DATA SECTION Start Marker

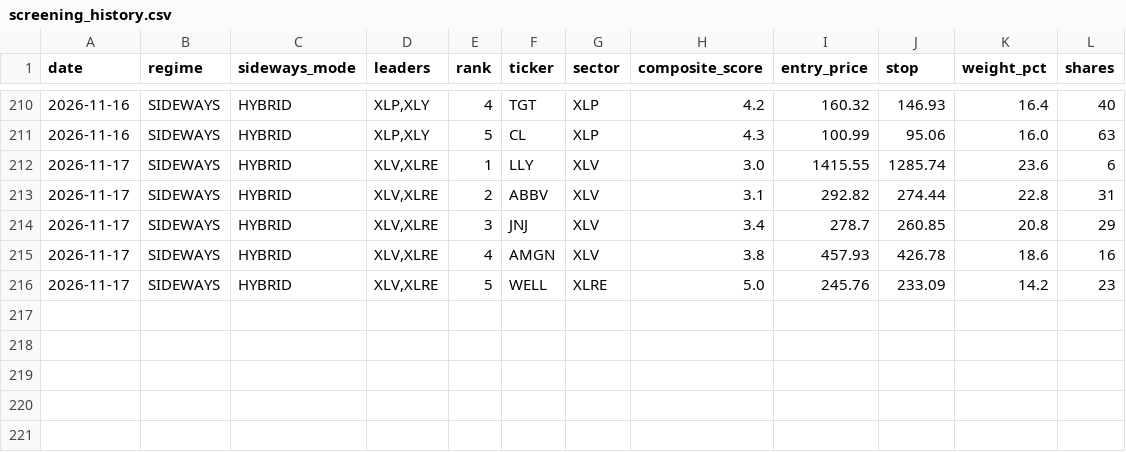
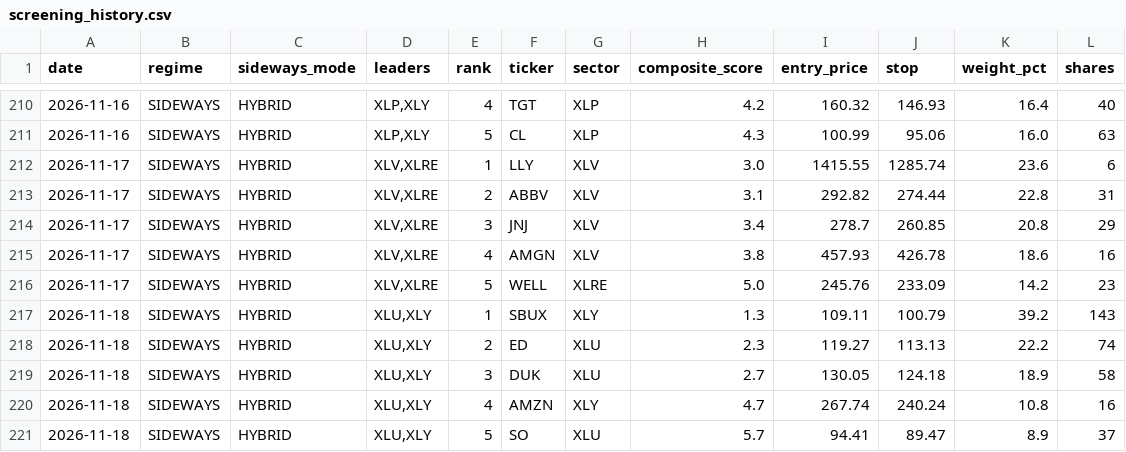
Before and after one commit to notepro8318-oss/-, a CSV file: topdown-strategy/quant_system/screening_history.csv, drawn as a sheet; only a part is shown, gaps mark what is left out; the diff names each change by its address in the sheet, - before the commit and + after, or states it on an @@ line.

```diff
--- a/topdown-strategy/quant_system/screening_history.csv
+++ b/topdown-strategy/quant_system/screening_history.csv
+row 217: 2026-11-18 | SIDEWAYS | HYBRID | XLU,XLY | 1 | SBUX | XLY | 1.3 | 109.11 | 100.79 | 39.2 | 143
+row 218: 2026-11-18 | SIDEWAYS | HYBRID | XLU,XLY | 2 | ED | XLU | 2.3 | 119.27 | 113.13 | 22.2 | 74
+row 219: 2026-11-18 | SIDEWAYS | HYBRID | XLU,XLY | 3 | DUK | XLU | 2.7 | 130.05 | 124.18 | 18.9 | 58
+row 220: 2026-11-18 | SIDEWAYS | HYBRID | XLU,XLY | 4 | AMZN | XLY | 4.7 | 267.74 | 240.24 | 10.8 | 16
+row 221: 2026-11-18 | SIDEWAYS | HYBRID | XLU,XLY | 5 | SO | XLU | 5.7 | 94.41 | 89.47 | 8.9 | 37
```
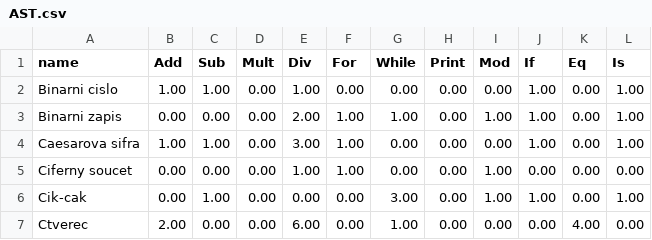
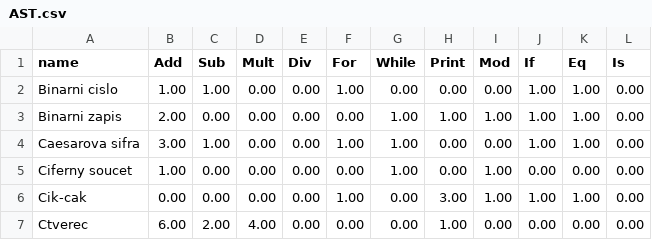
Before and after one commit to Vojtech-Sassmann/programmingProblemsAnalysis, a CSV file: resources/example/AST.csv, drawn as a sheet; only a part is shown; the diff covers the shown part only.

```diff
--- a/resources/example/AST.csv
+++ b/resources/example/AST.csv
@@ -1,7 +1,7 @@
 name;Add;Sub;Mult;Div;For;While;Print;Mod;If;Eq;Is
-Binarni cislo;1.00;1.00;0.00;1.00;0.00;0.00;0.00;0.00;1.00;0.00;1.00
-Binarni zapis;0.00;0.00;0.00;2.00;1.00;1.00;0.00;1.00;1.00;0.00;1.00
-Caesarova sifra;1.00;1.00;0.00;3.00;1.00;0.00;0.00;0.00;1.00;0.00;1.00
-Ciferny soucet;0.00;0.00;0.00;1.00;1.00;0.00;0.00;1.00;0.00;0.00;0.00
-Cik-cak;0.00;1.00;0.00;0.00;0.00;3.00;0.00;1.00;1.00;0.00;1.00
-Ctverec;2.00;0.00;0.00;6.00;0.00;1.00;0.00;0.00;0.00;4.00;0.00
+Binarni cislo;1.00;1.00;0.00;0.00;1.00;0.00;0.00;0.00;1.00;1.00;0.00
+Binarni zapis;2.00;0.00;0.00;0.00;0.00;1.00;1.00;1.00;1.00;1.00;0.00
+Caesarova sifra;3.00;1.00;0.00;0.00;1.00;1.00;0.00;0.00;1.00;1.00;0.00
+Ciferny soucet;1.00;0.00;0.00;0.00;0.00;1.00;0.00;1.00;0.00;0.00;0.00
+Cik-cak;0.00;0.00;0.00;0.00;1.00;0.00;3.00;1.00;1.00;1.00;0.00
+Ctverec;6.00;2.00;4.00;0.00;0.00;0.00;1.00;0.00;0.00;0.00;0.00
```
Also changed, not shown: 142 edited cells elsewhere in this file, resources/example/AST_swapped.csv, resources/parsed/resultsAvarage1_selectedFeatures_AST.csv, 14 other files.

DATA SECTION End Marker

## [EXERCISE OBJECTIVE]
Count the lines in the data where "HYBRID" occurs. Report the number only.

## [THE ANSWER]
5